> Try it: Only a number is wanted: how many lines in these records contain the word "General"?

> Exercise data:
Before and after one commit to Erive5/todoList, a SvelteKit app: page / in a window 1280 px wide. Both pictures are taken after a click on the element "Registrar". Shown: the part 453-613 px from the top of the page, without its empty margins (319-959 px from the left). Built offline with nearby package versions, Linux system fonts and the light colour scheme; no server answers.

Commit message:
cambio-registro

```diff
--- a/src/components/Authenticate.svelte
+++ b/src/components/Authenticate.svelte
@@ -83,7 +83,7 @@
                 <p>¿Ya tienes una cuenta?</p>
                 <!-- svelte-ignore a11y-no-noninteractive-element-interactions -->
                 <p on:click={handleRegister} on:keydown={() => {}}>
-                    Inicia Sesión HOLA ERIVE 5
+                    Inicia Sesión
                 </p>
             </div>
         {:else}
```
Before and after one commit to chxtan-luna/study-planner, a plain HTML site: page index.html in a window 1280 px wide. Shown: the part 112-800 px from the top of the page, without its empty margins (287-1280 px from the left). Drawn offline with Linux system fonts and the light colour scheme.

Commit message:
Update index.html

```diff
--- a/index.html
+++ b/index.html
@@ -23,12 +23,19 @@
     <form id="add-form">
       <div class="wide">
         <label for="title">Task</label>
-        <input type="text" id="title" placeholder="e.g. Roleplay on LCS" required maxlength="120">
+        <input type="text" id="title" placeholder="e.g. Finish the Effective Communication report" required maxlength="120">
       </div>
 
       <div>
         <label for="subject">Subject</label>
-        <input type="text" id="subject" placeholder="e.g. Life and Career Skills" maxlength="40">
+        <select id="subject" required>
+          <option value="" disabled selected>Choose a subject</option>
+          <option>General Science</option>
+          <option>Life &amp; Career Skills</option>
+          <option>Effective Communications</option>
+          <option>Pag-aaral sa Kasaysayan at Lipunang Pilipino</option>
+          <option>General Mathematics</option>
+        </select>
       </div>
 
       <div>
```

> Answer area: 2